New era in Russian diplomacy
Another key contribution was Primakov ended Russia's post-Soviet innocence. Taking advantage of Moscow’s conciliatory – and overly trusting nature – the Americans had hoodwinked Moscow in several theatres, including Iraq, Libya, NATO expansion and the ABM Treaty.
“We are too honest in these matters and such naivety in the political arena does not lead to good results,” he said in an interview. “I hope that our policy changes.”
In a sideswipe at Samuel Huntington’s Clash of Civilisations, he said Russia would not accept the division of the world based on civilisation-related and religious principles, but would instead pursue its own policies, “cooling hotheads who fail to learn their lessons in Iraq but are all but ready to repeat pernicious combat techniques against unwanted regimes”. In fact, his defining credo was: “Those who do good will be rewarded. Life gets even with those who do bad.”
Primakov’s legacy was best summed up by current Russian Foreign Minister Sergei Lavrov: “The moment he took over, the Russian Foreign Ministry heralded a dramatic turn of Russia’s foreign policy.
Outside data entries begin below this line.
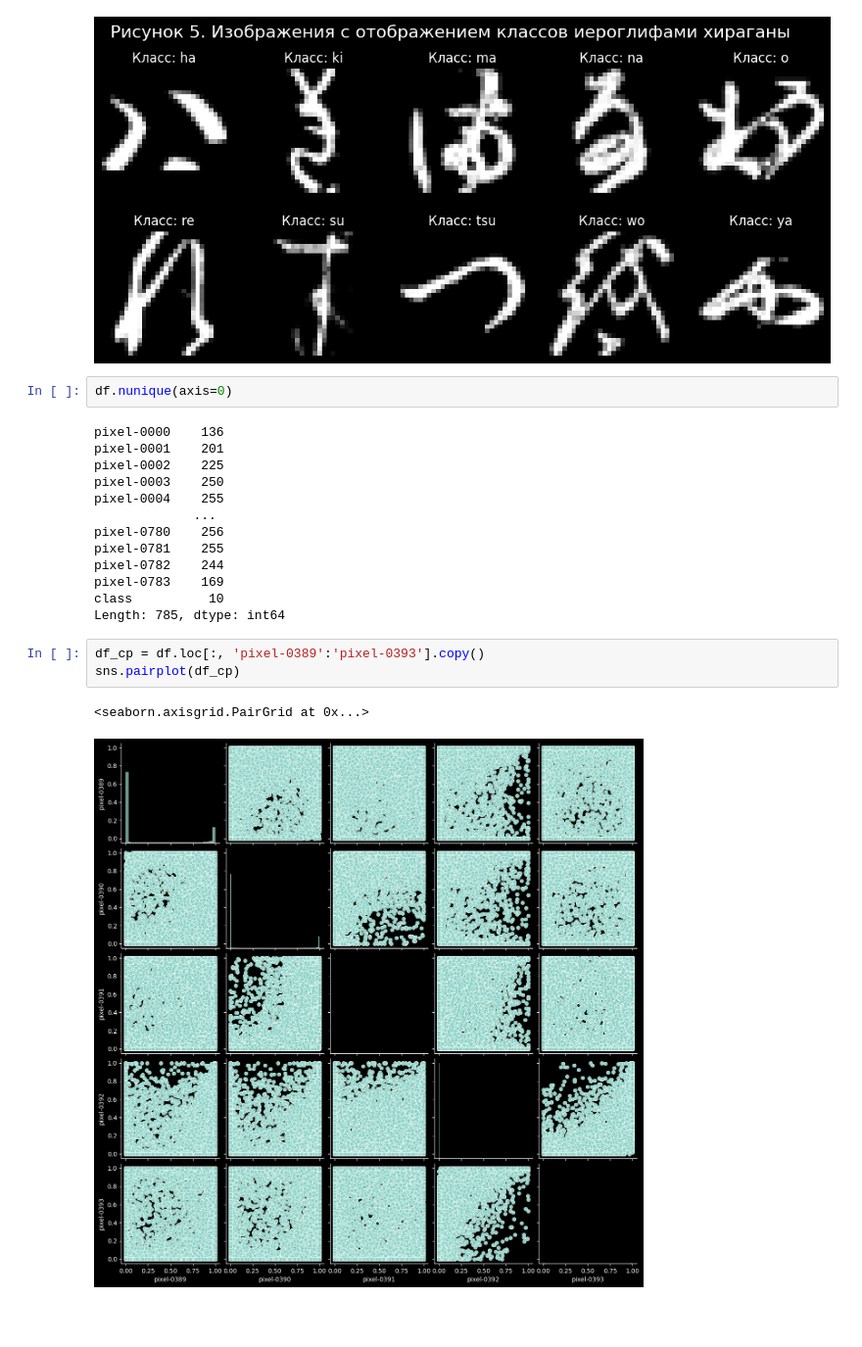
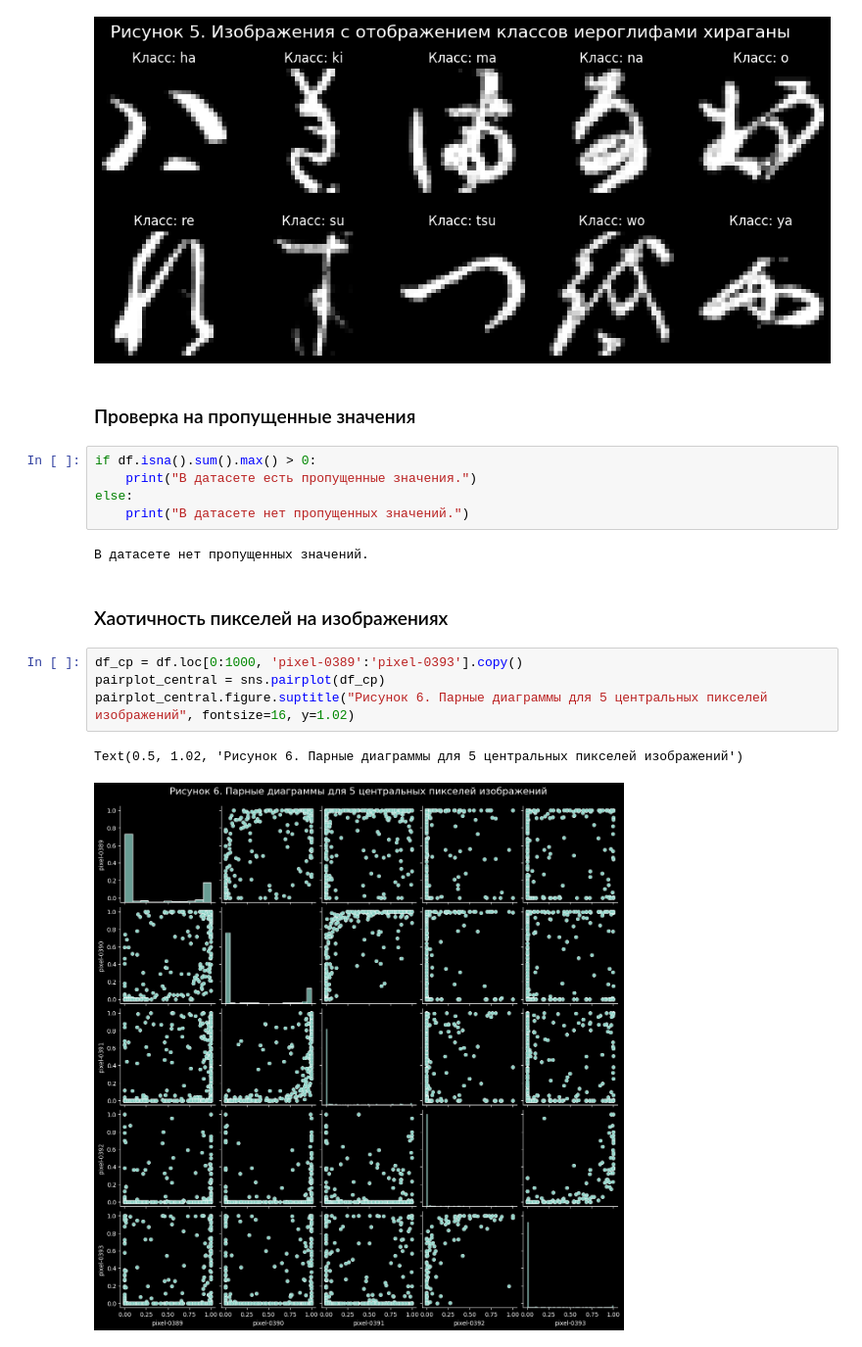
Before and after one commit to Artemonkey/ML_course_practice, a Jupyter notebook: 2. Clusterization models/japanese-heiroglyphs.ipynb, the cells around one changed output. Shown at 98% size. Saved outputs shown, nothing was run; the diff lists cells and outputs as text; blank space fills up the shorter version.

```diff
--- a/2. Clusterization models/japanese-heiroglyphs.ipynb
+++ b/2. Clusterization models/japanese-heiroglyphs.ipynb
@@ -262,24 +279,21 @@ Length: 10, dtype: str
 show_df_classes(df, "Рисунок 5. Изображения с отображением классов иероглифами хираганы")
 # %% [output]
 [figure]
+# %% [markdown]
+### Проверка на пропущенные значения
 # %%
-df.nunique(axis=0)
+if df.isna().sum().max() > 0:
+    print("В датасете есть пропущенные значения.")
+else:
+    print("В датасете нет пропущенных значений.")
 # %% [output]
-pixel-0000    136
-pixel-0001    201
-pixel-0002    225
-pixel-0003    250
-pixel-0004    255
-             ...
-pixel-0780    256
-pixel-0781    255
-pixel-0782    244
-pixel-0783    169
-class          10
-Length: 785, dtype: int64
+В датасете нет пропущенных значений.
+# %% [markdown]
+### Хаотичность пикселей на изображениях
 # %%
-df_cp = df.loc[:, 'pixel-0389':'pixel-0393'].copy()
-sns.pairplot(df_cp)
+df_cp = df.loc[0:1000, 'pixel-0389':'pixel-0393'].copy()
+pairplot_central = sns.pairplot(df_cp)
+pairplot_central.figure.suptitle("Рисунок 6. Парные диаграммы для 5 центральных пикселей изображений", fontsize=16, y=1.02)
 # %% [output]
-<seaborn.axisgrid.PairGrid at 0x...>
+Text(0.5, 1.02, 'Рисунок 6. Парные диаграммы для 5 центральных пикселей изображений')
-[figure, old version]
+[figure, new version]
```
Also changed, not shown: parts of 41 cells of this notebook.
Russia left the path our western partners had tried to make it follow after the breakup of the Soviet Union and embarked on a track of its own.”
Pointing to the success of BRICS, which emerged from the RIC, Lavrov said the line of countries eager to join the five-member group “keeps getting longer”.
Decades – or perhaps a few years – from now when they chronicle the “Decline and Fall of the West”, substantial credit would go to the man who came in from the Cold War – and changed the map of the New World Order.